A Spanish sentence can have both a direct
and an indirect object pronoun. These
"double object pronouns" cannot be separated, and the indirect pronoun always
precedes the direct pronoun.
He's giving it to us. -
What is he giving? - It.
To whom? - Us.
I'm showing it to you. - Te
What am I showing? - It.
To whom? - You.
Double object pronouns usually precede the verb(s) they modify.

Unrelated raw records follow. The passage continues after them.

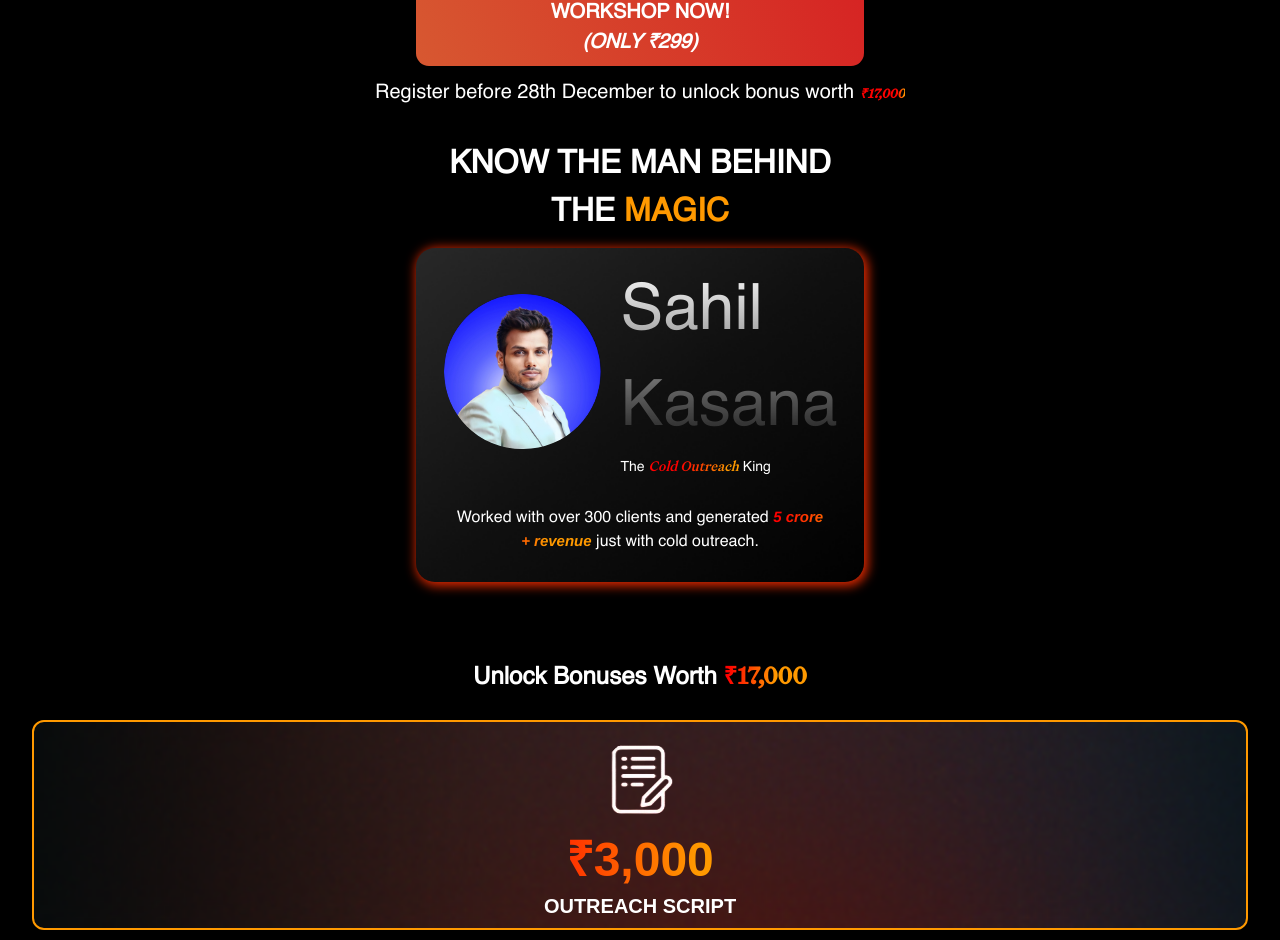
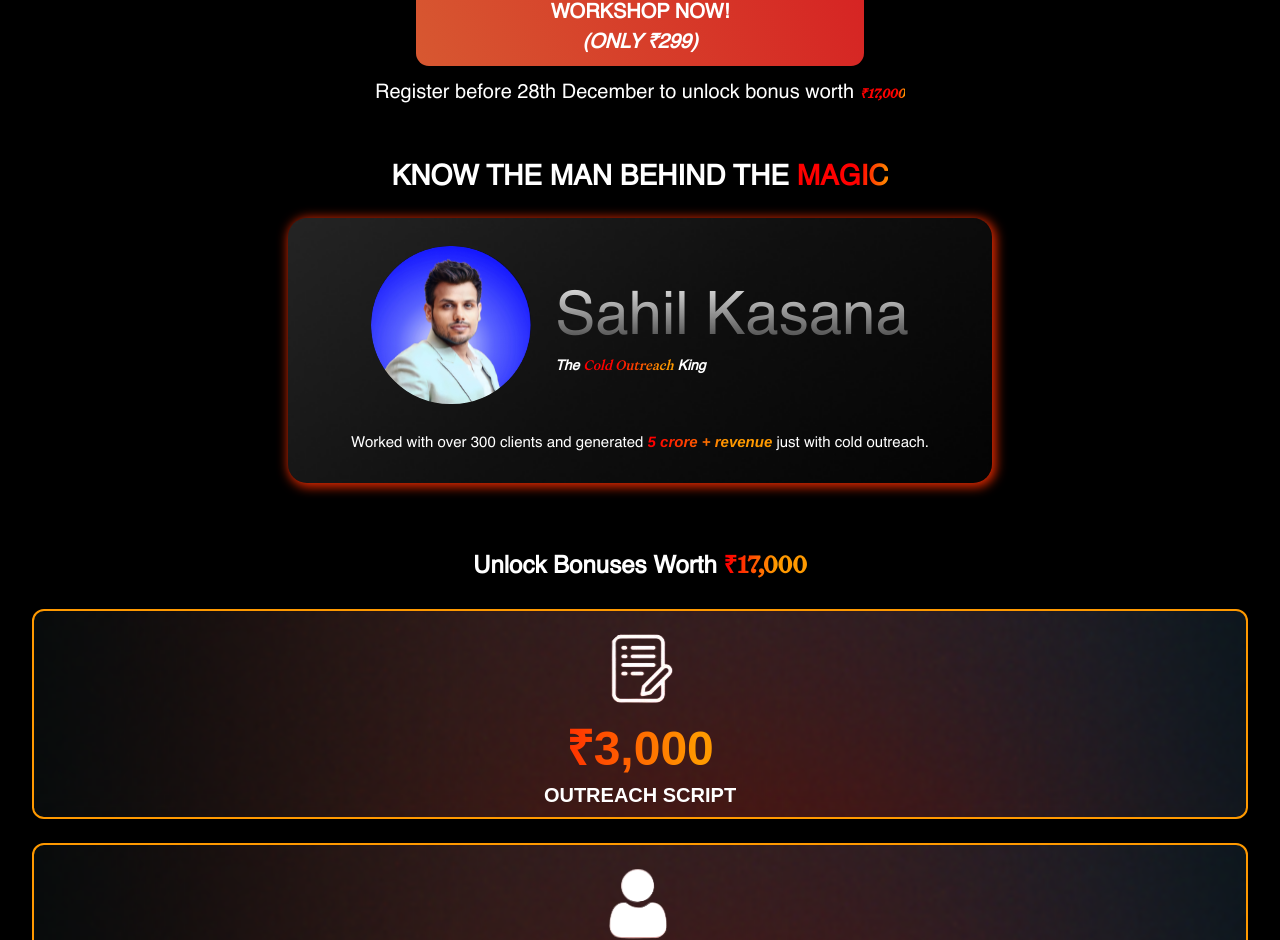
Before and after one commit to ShayanJamil519/uk-landing-page, a Next.js app: page / in a window 1280 px wide. Shown: the part 4019-4959 px from the top of the page. Built offline with nearby package versions, Linux system fonts and the light colour scheme; a web font is replaced by a local one.

Commit message:
UI Fixes

```diff
--- a/src/components/Results.jsx
+++ b/src/components/Results.jsx
@@ -42,12 +42,24 @@ const Results = () => {
 
       <JoinNowCTA />
 
-      <div className="mt-8 w-[90%] sm:w-[50%] lg:w-[35%] mx-auto">
-        <h2 className="text-white font-bold text-[13px] lg:text-[32px] md:text-[24px]">
-          KNOW THE MAN BEHIND THE <span className="text-[#f90]">MAGIC</span>
+      <div className="mt-8 md:mt-12 w-[90%] sm:w-[70%] lg:w-[55%] mx-auto">
+        <h2 className="text-white font-bold text-[18px] lg:text-[28px] md:text-[24px] sm:text-[22px]">
+          KNOW THE MAN BEHIND THE{" "}
+          <span
+            className="font-bold "
+            style={{
+              background:
+                "linear-gradient(275deg, #F90 -18.67%, #F90 -1.55%, #F00 32.81%)",
+              backgroundClip: "text",
+              WebkitBackgroundClip: "text",
+              WebkitTextFillColor: "transparent",
+            }}
+          >
+            MAGIC
+          </span>
         </h2>
         <div
-          className="rounded-2xl my-3 px-2 py-4"
+          className="rounded-2xl mt-5 px-2 py-4 md:pt-7"
           style={{
             borderRadius: "19px",
             background:
@@ -60,13 +72,17 @@ const Results = () => {
           }}
         >
           {/* c:\Users\RB Tech\Downloads\Rectangle 11.png */}
-          <div className="flex justify-center gap-8 md:gap-5 items-center ">
+          <div className="flex justify-center gap-2 sm:gap-5 md:gap-6 items-center ">
             <div className="">
-              <img src="/men.svg" alt="logo" />
+              <img
+                src="/men.svg"
+                alt="logo"
+                className="w-[120px] md:w-[160px]"
+              />
             </div>
-            <div className="flex w-1/2 flex-col">
+            <div className="flex  flex-col">
               <h2
-                className="text-[24px] md:text-[40px] lg:text-[64px]"
+                className="text-[27px] md:text-[40px] lg:text-[60px]"
                 style={{
                   background:
                     "linear-gradient(180deg, #FFF 0%, rgba(255, 255, 255, 0.00) 100%)",
@@ -80,7 +96,7 @@ const Results = () => {
               >
                 Sahil Kasana
               </h2>
-              <h4 className="text-left text-[14px] text-white">
+              <h4 className="text-left -mt-2 font-bold italic text-[14px] text-white">
                 The{" "}
                 <span
                   className=" font-epicene"
@@ -103,7 +119,7 @@ const Results = () => {
               </h4>
             </div>
           </div>
-          <h2 className="mt-7 mb-3 mx-7 text-center text-white font-helvetica">
+          <h2 className="mt-7 mb-3 mx-1 text-[15px] text-center text-white font-helvetica">
             Worked with over 300 clients and generated{" "}
             <span
               style={{
@@ -113,7 +129,7 @@ const Results = () => {
                 WebkitBackgroundClip: "text",
                 WebkitTextFillColor: "transparent",
                 fontFamily: "Helvetica",
-                fontSize: "15px",
+
                 fontStyle: "italic",
                 fontWeight: "700",
                 lineHeight: "normal",
```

In the case
of infinitives, present participles, and affirmative commands, they can get
attached to the end - learn more.
Double object pronoun replacements
When a third person indirect object pronoun (le or les)
precedes a third person direct object pronoun (lo, la, los,
or las), the indirect pronoun must be changed to se. Context will
let you know whether the se is replacing le or les.
He's giving it to them. - Se
I'm showing it to her. - Se
This replacement is not optional; native Spanish speakers would never say
"le lo" or "les lo."
However, when se stands for les and is followed by the neuter
pronoun lo, Spanish speakers in Latin America will often replace lo
with los for clarification.
Nadie se los dijo - No one told them. (In Spain: Nadie se lo dijo)
Es verdad, se los aseguro [a Ustedes] - It's true, I assure you. (In
Spain: Se los aseguro)